First, in terms of identifying our motivation before we begin any “scene,” it can be helpful to think about what our deepest values are at the start of each day, and how we can use those values to motivate us toward actions as we go through our day. Teachings from Acceptance and Commitment Therapy encourage us to identify what we most value in different areas of our lives and use this as motivation to pursue what is most important, even if that means tolerating some discomfort along the way. As an example, one of the things I value is being able to share ideas and help others discover greater well-being. This motivates me to keep writing blogs and put my writing “out there” in cyberspace despite some discomfort and worries about what others will think.
Take some time to consider what you most value in different areas of your life (relationships, work, leisure time, etc.). How might these values motivate you to take inspired action, to bring you closer to living the life that you want today? If you recognize that developing friendships is something that is important to you — despite your shyness — what actions might you take this week, or today, to work toward that goal? Perhaps you might initiate several conversations with co-workers that you would not otherwise do, or sign up for a social event in your town, even though you don’t know anyone. If being healthy so you can run around with your young children is important to you, how might this value motivate you and affect the choices you make as you go through the day today? The actions need not be monumental. Perhaps you might go for a 15-minute walk today, or forego a sugary snack.
As you think about qualities that you value in yourself and your life, notice how holding those in the forefront of your mind today may bring greater meaning and purpose to your day. Ask yourself:
Why is this value important to me?
How does it reflect who I most want to be as a person?
How can I show up today acting from this value?
What is one small action I can take today that aligns with this value?
And importantly, am I willing to experience and tolerate some “discomfort” (e.g., anxiety about going up and introducing myself to someone; tolerating a craving for that sugary snack; pushing myself to go for that walk even when a part of me would rather be surfing on my computer) in order to go after what is most important?
As I write about in my newest book, Dancing on the Tightrope: Transcending the Habits of Your Mind and Awakening to Your Fullest Life, these values can become like “beacons” that we can keep in view, helping to direct our actions, motivating us to stay on course as we go through our day, and redirecting us when we start to go astray.

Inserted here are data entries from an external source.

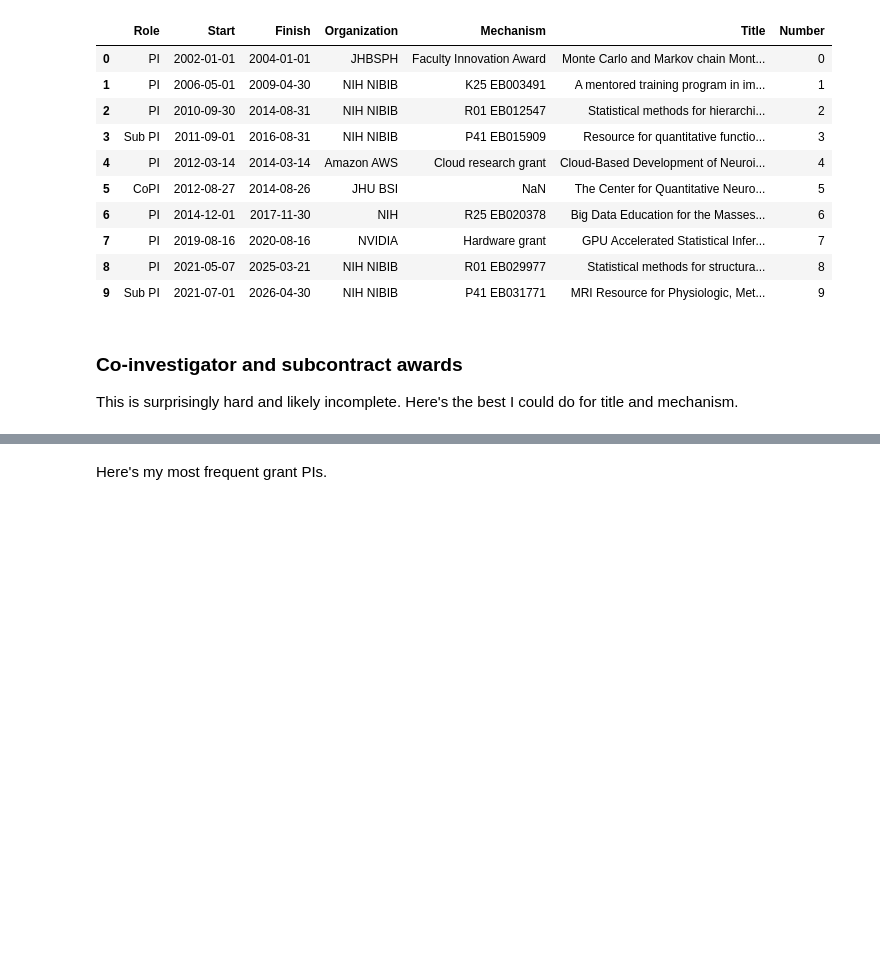
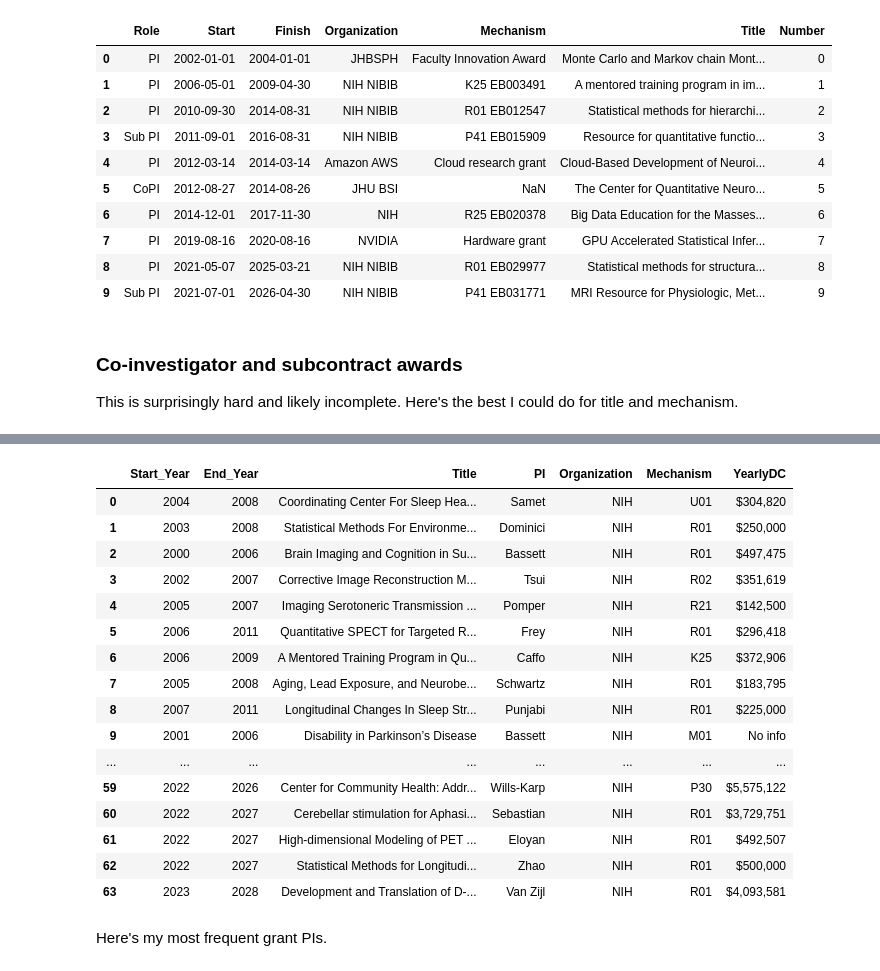
Before and after one commit to bcaffo/cv, a Jupyter notebook: cvJupyter.ipynb, the cells around one changed output, grey strips where cells are left out. Saved outputs shown, nothing was run; the diff lists cells and outputs as text; code cells hidden in the pictures; blank space fills up the shorter version.

```diff
--- a/cvJupyter.ipynb
+++ b/cvJupyter.ipynb
@@ -500,6 +635,33 @@ Could not infer format, so each element will be parsed individually, falling bac
 
 Could not infer format, so each element will be parsed individually, falling back to `dateutil`. To ensure parsing is consistent and as-expected, please specify a format.
 [interactive output not drawn]
+# %%
+# prompt: I want to print out the df grants but change the Start and End columns to be only year
+
+# Extract the year from the 'Start' and 'End' columns
+grants['Start_Year'] = grants['Start'].dt.year
+grants['End_Year'] = grants['End'].dt.year
+
+# Display the grants DataFrame with modified Start and End columns
+grants[['Start_Year', 'End_Year', 'Title', 'PI', 'Organization', 'Mechanism', 'YearlyDC']]
+# %% [output]
+|  | Start_Year | End_Year | Title | PI | Organization | Mechanism | YearlyDC |
+| 0 | 2004 | 2008 | Coordinating Center For Sleep Hea... | Samet | NIH | U01 | $304,820 |
+| 1 | 2003 | 2008 | Statistical Methods For Environme... | Dominici | NIH | R01 | $250,000 |
+| 2 | 2000 | 2006 | Brain Imaging and Cognition in Su... | Bassett | NIH | R01 | $497,475 |
+| 3 | 2002 | 2007 | Corrective Image Reconstruction M... | Tsui | NIH | R02 | $351,619 |
+| 4 | 2005 | 2007 | Imaging Serotoneric Transmission ... | Pomper | NIH | R21 | $142,500 |
+| 5 | 2006 | 2011 | Quantitative SPECT for Targeted R... | Frey | NIH | R01 | $296,418 |
+| 6 | 2006 | 2009 | A Mentored Training Program in Qu... | Caffo | NIH | K25 | $372,906 |
+| 7 | 2005 | 2008 | Aging, Lead Exposure, and Neurobe... | Schwartz | NIH | R01 | $183,795 |
+| 8 | 2007 | 2011 | Longitudinal Changes In Sleep Str... | Punjabi | NIH | R01 | $225,000 |
+| 9 | 2001 | 2006 | Disability in Parkinson’s Disease | Bassett | NIH | M01 | No info |
+| ... | ... | ... | ... | ... | ... | ... | ... |
+| 59 | 2022 | 2026 | Center for Community Health: Addr... | Wills-Karp | NIH | P30 | $5,575,122 |
+| 60 | 2022 | 2027 | Cerebellar stimulation for Aphasi... | Sebastian | NIH | R01 | $3,729,751 |
+| 61 | 2022 | 2027 | High-dimensional Modeling of PET ... | Eloyan | NIH | R01 | $492,507 |
+| 62 | 2022 | 2027 | Statistical Methods for Longitudi... | Zhao | NIH | R01 | $500,000 |
+| 63 | 2023 | 2028 | Development and Translation of D-... | Van Zijl | NIH | R01 | $4,093,581 |
 # %% [markdown]
 Here's my most frequent grant PIs.
 # %%
```
Also changed, not shown: parts of 15 cells of this notebook, 3 other files.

In regard to the second lesson in my nieces’ acting class, making each scene seem fresh and not rehearsed, this raises another important question. Instead of just going through the motions of our day, how can we step out of this automatic pilot mode that we often operate from to discover some of the every day wonders and joys we might otherwise miss? It amazes me how sometimes I can look at something I’ve seen a hundred times and barely notice it, and at other times I can look at it as if for the first time. A common example for many people of this “automatic pilot” mode is driving or walking the same route repeatedly, and barely noticing what they are passing. But this automatic pilot mode often shows up in the many routines of our days.
Practicing mindfulness meditation can be a helpful way to recognize when we are getting lost in our head and thoughts, and learn to disengage from autopilot each time we catch our mind wandering away and come back to this present moment. While formal meditation practice is greatly beneficial, we can also practice informally by bringing greater mindful awareness into our day (purposefully paying attention as we go through the day, noticing what is happening in the present moment, in a non-judgmental way).
As an experiment, pick a few minutes in a typical day and try to experience it as if it is totally fresh and new. When we do something for the first time, we are usually quite present and engaged. If you are interacting with a family member, or co-worker, take the time to be fully present and really listen to what the other person is saying, rather than being caught up in your own agenda or script. If you are walking from the parking lot to your office, take time to move out of the thoughts in your head to observe your surroundings and see how many things you are aware of that you may not have noticed before. If you are eating a meal, notice the textures and flavors as if they were ones you had never experienced before. Of course it is likely that you may slip back “into your head” as you try this, but each time you catch yourself, gently and compassionately bring the focus of your attention back to the present moment experience.
Notice what happens today when you:
Identify what your motivation is at the start of the day (what values are most important) and hold this in the forefront of your mind like a beacon of light, guiding you as you move through your day.
Practice bringing full presence and a sense of newness to the unfolding moments in your day, like an actor performing a play for the first time.
Taking these small steps can help wake us up to our lives. Coming to the “stage” of each day being guided by what is most important to us, and approaching our daily routines as if for the first time, can help to transform ordinary, “going-through-the-motions” days into days filled with greater purpose and meaning.
Read more: psychcentral.com